What makes a great Lemoncello

With all the travel shows and food channels available to consumers today, the famous lemon liqueur is no longer the big secret from the Amalfi Coast of Italy. I find it amazing that wherever you eat on the Amalfi Coast, at the end of your meal lemoncello is served on the house. Each restaurant has their particular brand they swear by, in some instances it is made in house. The last time I visited Amalfi, I went to eat at a restaurant that was famous for their house made lemoncello and was told it was illegal to serve it in the restaurant. The Italian government had recently passed a law banning the sale of homemade lemoncello in restaurants. The mass produced lemoncello they gave me in its place was a complete disappointment. It tasted more like the sour mix you’d put in a margarita than the lemoncello I’d grown accustomed to.

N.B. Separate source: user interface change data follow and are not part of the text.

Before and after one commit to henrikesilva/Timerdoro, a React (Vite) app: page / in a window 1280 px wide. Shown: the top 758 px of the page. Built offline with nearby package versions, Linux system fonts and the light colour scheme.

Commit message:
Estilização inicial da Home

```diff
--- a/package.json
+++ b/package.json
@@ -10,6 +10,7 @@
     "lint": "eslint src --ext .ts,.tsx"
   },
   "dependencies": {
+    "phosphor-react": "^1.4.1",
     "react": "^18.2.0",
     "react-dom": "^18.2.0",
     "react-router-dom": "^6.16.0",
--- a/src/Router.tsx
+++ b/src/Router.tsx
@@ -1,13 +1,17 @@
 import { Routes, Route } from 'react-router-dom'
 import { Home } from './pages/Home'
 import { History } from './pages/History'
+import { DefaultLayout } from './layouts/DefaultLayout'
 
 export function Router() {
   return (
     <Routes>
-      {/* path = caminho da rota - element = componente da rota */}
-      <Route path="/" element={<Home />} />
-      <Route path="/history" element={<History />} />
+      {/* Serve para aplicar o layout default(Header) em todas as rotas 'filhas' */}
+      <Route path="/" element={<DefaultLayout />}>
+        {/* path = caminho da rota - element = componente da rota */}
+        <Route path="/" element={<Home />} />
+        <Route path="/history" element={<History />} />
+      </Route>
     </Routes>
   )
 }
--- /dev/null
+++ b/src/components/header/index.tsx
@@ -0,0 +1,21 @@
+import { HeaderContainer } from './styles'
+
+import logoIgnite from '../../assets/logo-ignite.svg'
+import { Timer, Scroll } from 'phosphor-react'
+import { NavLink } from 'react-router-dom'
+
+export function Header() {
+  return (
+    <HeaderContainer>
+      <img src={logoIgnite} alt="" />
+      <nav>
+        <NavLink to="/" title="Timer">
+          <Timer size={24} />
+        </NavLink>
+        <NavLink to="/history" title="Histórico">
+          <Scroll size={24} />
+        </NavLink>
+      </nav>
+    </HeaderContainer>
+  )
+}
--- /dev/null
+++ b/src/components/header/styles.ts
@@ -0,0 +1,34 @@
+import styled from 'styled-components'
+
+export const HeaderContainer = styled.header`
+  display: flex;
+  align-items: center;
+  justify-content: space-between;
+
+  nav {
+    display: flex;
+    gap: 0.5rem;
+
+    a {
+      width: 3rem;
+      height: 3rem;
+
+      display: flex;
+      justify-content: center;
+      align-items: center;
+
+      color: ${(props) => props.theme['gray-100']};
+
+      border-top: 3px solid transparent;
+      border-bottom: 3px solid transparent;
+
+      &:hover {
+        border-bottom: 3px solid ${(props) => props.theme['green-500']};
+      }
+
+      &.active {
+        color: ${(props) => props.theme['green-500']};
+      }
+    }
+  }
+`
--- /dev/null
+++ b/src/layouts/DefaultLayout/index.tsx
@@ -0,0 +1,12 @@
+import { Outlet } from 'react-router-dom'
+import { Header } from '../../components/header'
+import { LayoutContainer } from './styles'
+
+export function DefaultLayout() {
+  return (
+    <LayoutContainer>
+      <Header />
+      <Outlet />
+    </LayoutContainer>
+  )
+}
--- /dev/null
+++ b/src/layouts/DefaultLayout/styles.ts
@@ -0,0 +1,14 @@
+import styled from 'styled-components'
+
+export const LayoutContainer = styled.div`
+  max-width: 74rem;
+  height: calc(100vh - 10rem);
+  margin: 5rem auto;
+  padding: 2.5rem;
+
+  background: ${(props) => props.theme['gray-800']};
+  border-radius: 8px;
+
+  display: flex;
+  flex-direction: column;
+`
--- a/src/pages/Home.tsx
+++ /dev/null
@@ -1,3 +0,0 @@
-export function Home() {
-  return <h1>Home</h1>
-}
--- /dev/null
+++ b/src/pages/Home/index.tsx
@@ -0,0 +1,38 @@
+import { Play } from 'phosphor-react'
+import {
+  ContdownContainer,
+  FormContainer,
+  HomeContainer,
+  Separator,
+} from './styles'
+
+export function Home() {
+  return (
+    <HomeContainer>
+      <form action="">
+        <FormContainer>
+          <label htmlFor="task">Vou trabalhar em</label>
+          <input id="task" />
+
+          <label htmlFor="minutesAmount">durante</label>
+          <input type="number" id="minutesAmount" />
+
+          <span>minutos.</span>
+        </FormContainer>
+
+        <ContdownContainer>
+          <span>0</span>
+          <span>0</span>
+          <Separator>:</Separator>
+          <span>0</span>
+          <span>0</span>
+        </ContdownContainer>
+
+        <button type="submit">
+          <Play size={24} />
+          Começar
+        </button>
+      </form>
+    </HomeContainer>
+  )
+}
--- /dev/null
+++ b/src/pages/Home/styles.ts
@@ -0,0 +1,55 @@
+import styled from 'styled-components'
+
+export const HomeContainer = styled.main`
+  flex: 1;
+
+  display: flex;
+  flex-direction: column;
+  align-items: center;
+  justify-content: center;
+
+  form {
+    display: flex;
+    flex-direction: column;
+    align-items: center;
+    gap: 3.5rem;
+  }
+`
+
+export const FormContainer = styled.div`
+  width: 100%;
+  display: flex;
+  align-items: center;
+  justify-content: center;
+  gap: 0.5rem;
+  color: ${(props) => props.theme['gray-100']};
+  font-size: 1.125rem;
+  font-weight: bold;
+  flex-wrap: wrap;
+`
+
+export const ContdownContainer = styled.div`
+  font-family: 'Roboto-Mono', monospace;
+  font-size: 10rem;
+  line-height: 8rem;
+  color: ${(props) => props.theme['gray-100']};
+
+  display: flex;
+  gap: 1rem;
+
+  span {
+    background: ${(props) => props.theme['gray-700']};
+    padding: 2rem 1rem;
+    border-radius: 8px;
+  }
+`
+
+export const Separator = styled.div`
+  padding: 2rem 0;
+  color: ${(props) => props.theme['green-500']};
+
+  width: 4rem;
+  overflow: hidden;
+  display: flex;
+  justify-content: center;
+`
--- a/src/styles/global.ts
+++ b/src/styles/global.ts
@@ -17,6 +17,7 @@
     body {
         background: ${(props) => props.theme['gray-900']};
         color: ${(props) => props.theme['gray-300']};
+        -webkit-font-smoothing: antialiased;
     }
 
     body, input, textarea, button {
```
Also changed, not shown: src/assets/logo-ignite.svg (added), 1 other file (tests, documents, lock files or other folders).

I think my favorite lemoncello story was the time I ate in a restaurant up on the hill overlooking the town of Amalfi. I had asked the clerk at the hotel we were staying at to give me a recommendation for a good restaurant off the beaten path. I explained that I didn’t want to eat in a tourist restaurant; I wanted to eat where the locals eat. He sent me to his brother’s restaurant and promised us a great experience with food that would be mouth watering. I have to admit, I was a little skeptical at first. I asked the clerk to call a taxi for us, his response was to inform us that, his brother would send a van to pick us up and take us back when we were finished. True to his word, the van arrived on time and drove us the couple of miles to the restaurant. Upon arrival, the entire staff was outside to greet us by name, it was probably at this point I realized we were in for a treat. To say the food was amazing was an understatement; the margarita pizza his brother sent to our table on the house was just the beginning of our culinary experience. Course after course arrived, each better than the previous. What made the experience for me was how the meal ended. The owner sent over a full bottle of lemoncello, a full bottle of melon cello and a full bottle of fennel liqueur, along with a shot glass for each of us. I’m thinking, “this is amazing”, the truly amazing part was the fact that he did this for every table that dined in his restaurant. Being a restaurateur in Maine, my first thought was, “if I ever did this in the US, they’d probably arrest me for sending so many intoxicated people out onto the streets.” The funny part was that no one really abused it.


As I mentioned, every restaurant had their favorite brand or recipe for lemoncello, they all included the use of the famous lemons grown along the Amalfi Coast. I was always told to use only the skins of the lemons and make sure and remove all the pith from the skin, or it would make your lemoncello bitter. It takes about two to three months for the lemoncello to mature and be ready for consumption. One evening, after we finished our dinner, we were served lemoncello in this restaurant, served ice cold right out of the freezer; it literally took my breath away. It was like drinking a lemon martini; I immediately called over our server and asked him the secret to their amazing lemoncello. He chuckled and told me that contrary to popular belief, they used whole lemons, not just the skins. I’m sure you know the next sentence out of my mouth, “Can I have the recipe?” The waiter smiled at me and then went back to work. When he brought the check, he handed me the recipe. I’ve since made this many times and it always comes out phenomenal, I usually give it away at the holidays to my friends and family.


I consider myself to be like most people, when you discover something unique or special, it can be difficult to share. I am definitely guilty as charged, I have held onto this secret for four or five years now. The time has arrived to share the secret, I finally broke down and shared the recipe with Varano’s. In the past I’d just bring in a few bottles and let them dole it out to select rewards customers. The unveiling of the first batch was years ago.  To say the initial response was overwhelming is an understatement.  Next time you’re in for dinner, don’t forget to order a homemade lemoncello after your dinner, I think you’ll agree it’s the best you’ve ever had.


Dick Varano